A coach at Bladen High School, where I taught for a year, lost his arm at the shoulder to a PTO. His sleeve hooked up, and the PTO yanked the arm off. [End Page 130]
My friend Joe's brother Billy dropped a tractor tire into a grown-over rut. The tractor tilted, threw him off the seat and onto the ground. He broke his leg in three places and crawled nearly two miles from the field to the nearest road for help. Had the tractor tilted further, it would have rolled on top of him. Billy was lucky.
Not so lucky was Dale Baldwin, who at midnight went to check his irrigation pump. Something went wrong as he looked it over. It threw a rod, and a metal piece flew out of the pump, into his chest, and out his back. He died instantly.
Gerry Grantham, my brother-in-law's best friend, drove a grain truck to the Co-Op elevator. The hydraulic lift raised the box up to let the grain dump into the bin auger. When he went to put the bed down, it stuck. Grantham stooped under the bed to see if he could find what was wrong. The box dropped suddenly, cutting him in half.
In Paul's case, his pant cuff caught, wound immediately against his leg, tearing flesh from bone, and then the pants tore off. As quickly as he had been captured, he was freed. His leg remained—what was left of it. Paul underwent numerous reconstructive surgeries, using skin grafted from his ass and other tissue from experimental monkeys. Paul was lucky. We called him "Ape Boy" and "Monkey Leg," which he took in good humor. Had he lost the limb, surely one of us would have nicknamed him "Stubby" or "Peg."

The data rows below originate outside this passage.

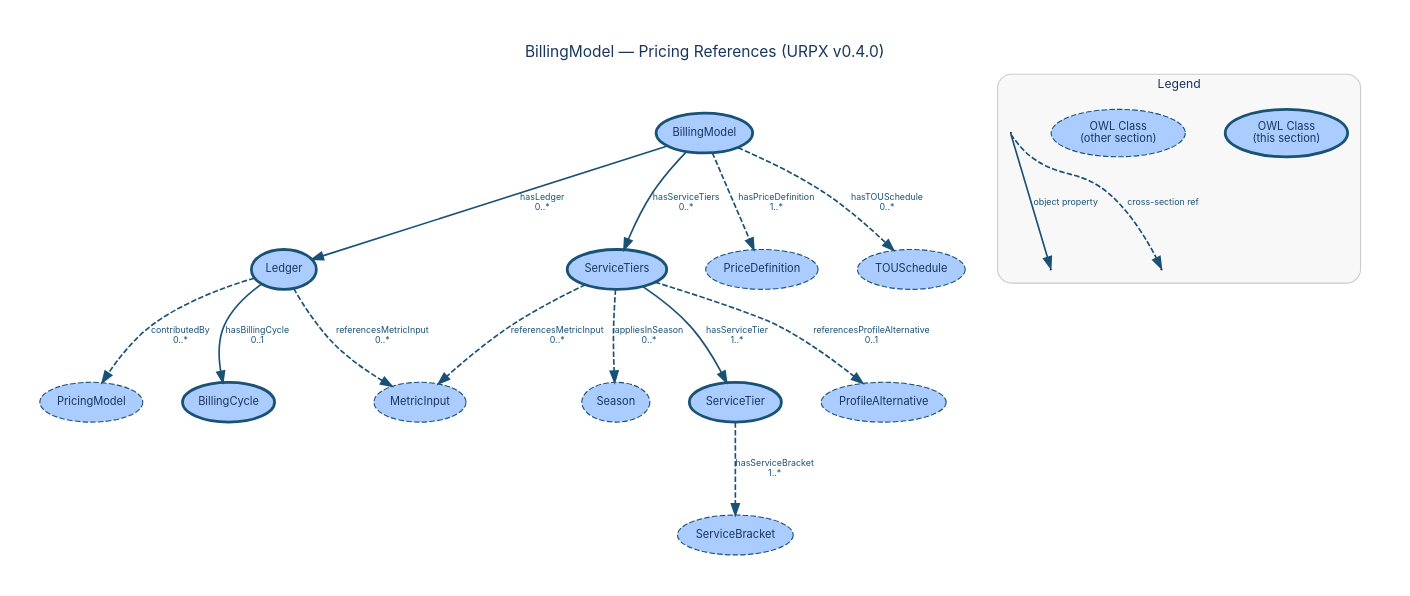
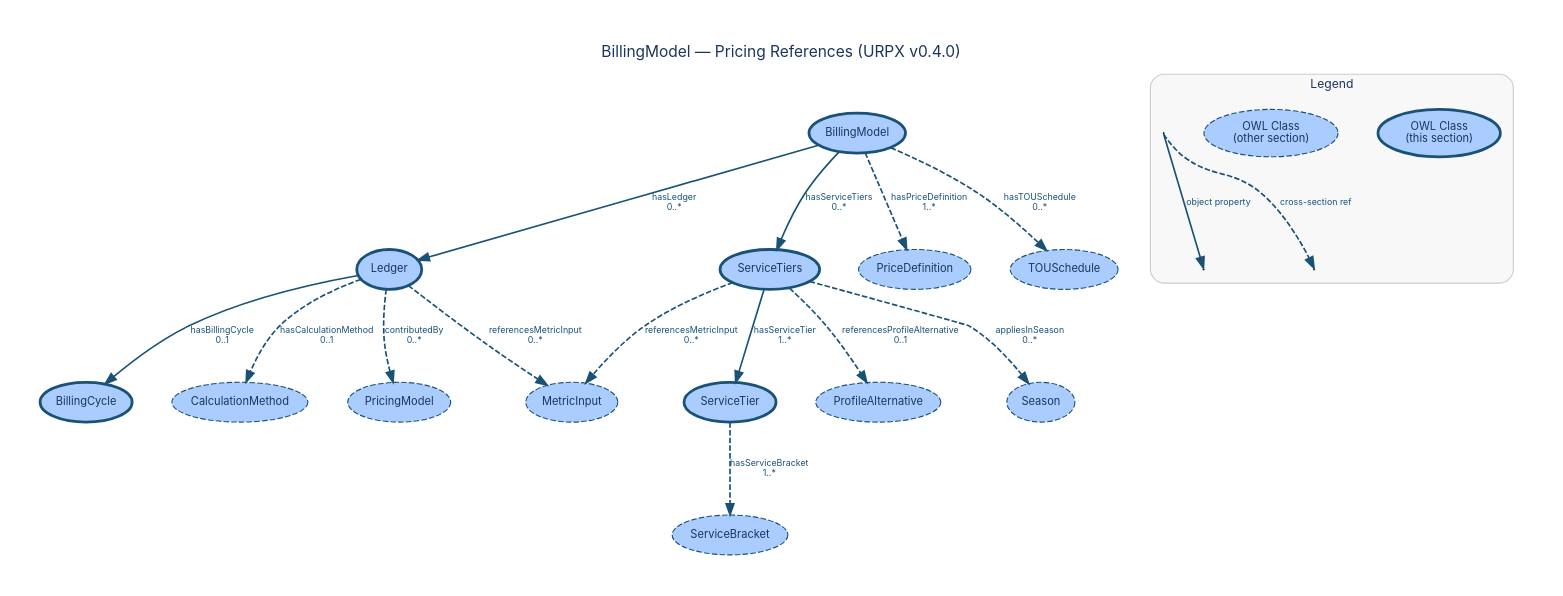
Before and after one commit to urpx-org/urpx: the diagram in documentation/diagrams/dictionary/plan-elements-billing-entities-billing-model-detail.dot, drawn with Graphviz. The commit also changed 11 other files, not shown here.

```diff
--- a/documentation/diagrams/dictionary/plan-elements-billing-entities-billing-model-detail.dot
+++ b/documentation/diagrams/dictionary/plan-elements-billing-entities-billing-model-detail.dot
@@ -1,128 +1,135 @@
 digraph "BillingModel — Pricing References" {
     rankdir=TB;
     bgcolor="white";
     pad=0.4;
     nodesep=0.5;
     ranksep=0.9;
     fontname="Inter, Helvetica, Arial, sans-serif";
     label="BillingModel — Pricing References (URPX v0.4.0)";
     labelloc="t";
     fontsize=14;
     fontcolor="#1a365d";
     node [fontname="Inter, Helvetica, Arial, sans-serif", fontsize=10, style=filled, fontcolor="#1a365d"];
     edge [fontname="Inter, Helvetica, Arial, sans-serif", fontsize=8, fontcolor="#1a365d"];
 
     // Section classes
     BillingModel [
         label="BillingModel"
         shape=ellipse, fillcolor="#aaccff", color="#1a5276", penwidth=2.5
     ];
     BillingCycle [
         label="BillingCycle"
         shape=ellipse, fillcolor="#aaccff", color="#1a5276", penwidth=2.5
     ];
     Ledger [
         label="Ledger"
         shape=ellipse, fillcolor="#aaccff", color="#1a5276", penwidth=2.5
     ];
     ServiceTier [
         label="ServiceTier"
         shape=ellipse, fillcolor="#aaccff", color="#1a5276", penwidth=2.5
     ];
     ServiceTiers [
         label="ServiceTiers"
         shape=ellipse, fillcolor="#aaccff", color="#1a5276", penwidth=2.5
     ];
 
     // Cross-section references
+    CalculationMethod [
+        label="CalculationMethod"
+        shape=ellipse, fillcolor="#aaccff", color="#1a5276", penwidth=1, style="filled,dashed"
+    ];
     MetricInput [
         label="MetricInput"
         shape=ellipse, fillcolor="#aaccff", color="#1a5276", penwidth=1, style="filled,dashed"
     ];
     PriceDefinition [
         label="PriceDefinition"
         shape=ellipse, fillcolor="#aaccff", color="#1a5276", penwidth=1, style="filled,dashed"
     ];
     PricingModel [
         label="PricingModel"
         shape=ellipse, fillcolor="#aaccff", color="#1a5276", penwidth=1, style="filled,dashed"
     ];
     ProfileAlternative [
         label="ProfileAlternative"
         shape=ellipse, fillcolor="#aaccff", color="#1a5276", penwidth=1, style="filled,dashed"
     ];
     Season [
         label="Season"
         shape=ellipse, fillcolor="#aaccff", color="#1a5276", penwidth=1, style="filled,dashed"
     ];
     ServiceBracket [
         label="ServiceBracket"
         shape=ellipse, fillcolor="#aaccff", color="#1a5276", penwidth=1, style="filled,dashed"
     ];
     TOUSchedule [
         label="TOUSchedule"
         shape=ellipse, fillcolor="#aaccff", color="#1a5276", penwidth=1, style="filled,dashed"
     ];
 
     // Object property edges
     BillingModel -> Ledger [
         label="hasLedger\n0..*", color="#1a5276", fontcolor="#1a5276", penwidth=1.5
     ];
     BillingModel -> PriceDefinition [
         label="hasPriceDefinition\n1..*", style=dashed, color="#1a5276", fontcolor="#1a5276", penwidth=1.5
     ];
     BillingModel -> ServiceTiers [
         label="hasServiceTiers\n0..*", color="#1a5276", fontcolor="#1a5276", penwidth=1.5
     ];
     BillingModel -> TOUSchedule [
         label="hasTOUSchedule\n0..*", style=dashed, color="#1a5276", fontcolor="#1a5276", penwidth=1.5
     ];
     Ledger -> PricingModel [
         label="contributedBy\n0..*", style=dashed, color="#1a5276", fontcolor="#1a5276", penwidth=1.5
     ];
     Ledger -> BillingCycle [
         label="hasBillingCycle\n0..1", color="#1a5276", fontcolor="#1a5276", penwidth=1.5
     ];
+    Ledger -> CalculationMethod [
+        label="hasCalculationMethod\n0..1", style=dashed, color="#1a5276", fontcolor="#1a5276", penwidth=1.5
+    ];
     Ledger -> MetricInput [
         label="referencesMetricInput\n0..*", style=dashed, color="#1a5276", fontcolor="#1a5276", penwidth=1.5
     ];
     ServiceTier -> ServiceBracket [
         label="hasServiceBracket\n1..*", style=dashed, color="#1a5276", fontcolor="#1a5276", penwidth=1.5
     ];
     ServiceTiers -> Season [
         label="appliesInSeason\n0..*", style=dashed, color="#1a5276", fontcolor="#1a5276", penwidth=1.5
     ];
     ServiceTiers -> ServiceTier [
         label="hasServiceTier\n1..*", color="#1a5276", fontcolor="#1a5276", penwidth=1.5
     ];
     ServiceTiers -> MetricInput [
         label="referencesMetricInput\n0..*", style=dashed, color="#1a5276", fontcolor="#1a5276", penwidth=1.5
     ];
     ServiceTiers -> ProfileAlternative [
         label="referencesProfileAlternative\n0..1", style=dashed, color="#1a5276", fontcolor="#1a5276", penwidth=1.5
     ];
 
     // Layout-specified rank groups
     { rank=same; BillingModel; }
     { rank=same; Ledger; ServiceTiers; }
     { rank=same; BillingCycle; ServiceTier; }
 
     subgraph cluster_legend {
         label="Legend";
         fontname="Inter, Helvetica, Arial, sans-serif";
         fontsize=11;
         fontcolor="#1a365d";
         style=rounded;
         color="#cccccc";
         bgcolor="#f8f8f8";
         margin=12;
 
         leg_class [label="OWL Class\n(this section)", shape=ellipse, fillcolor="#aaccff", color="#1a5276", penwidth=2.5];
         leg_xref [label="OWL Class\n(other section)", shape=ellipse, fillcolor="#aaccff", color="#1a5276", penwidth=1, style="filled,dashed"];
         leg_src [label=" ", shape=point, width=0.01];
         leg_tgt1 [label=" ", shape=point, width=0.01];
         leg_src -> leg_tgt1 [label="object property", color="#1a5276", fontcolor="#1a5276", penwidth=1.5];
         leg_tgt2 [label=" ", shape=point, width=0.01];
         leg_src -> leg_tgt2 [label="cross-section ref", style=dashed, color="#1a5276", fontcolor="#1a5276", penwidth=1.5];
     }
 }
```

When the insurance paid, and Paul was on his feet with the aid of crutches, he bought his Super Sport Impala. The 1969 model was big, a poor man's Cadillac, but with a 350-cubic-inch engine that any other car in its class could hardly rival. Paul's car was forest green with black leather seats, black vinyl roof, and an automatic on the floor. He was particular about his car, never liked to drink or drive in it, so most often we piled into someone else's car to party—typically, mine. Paul was lucky that way. Where he was peculiar in his particularity, the rest of us were not. Paul drank more than anyone, smoked more pot...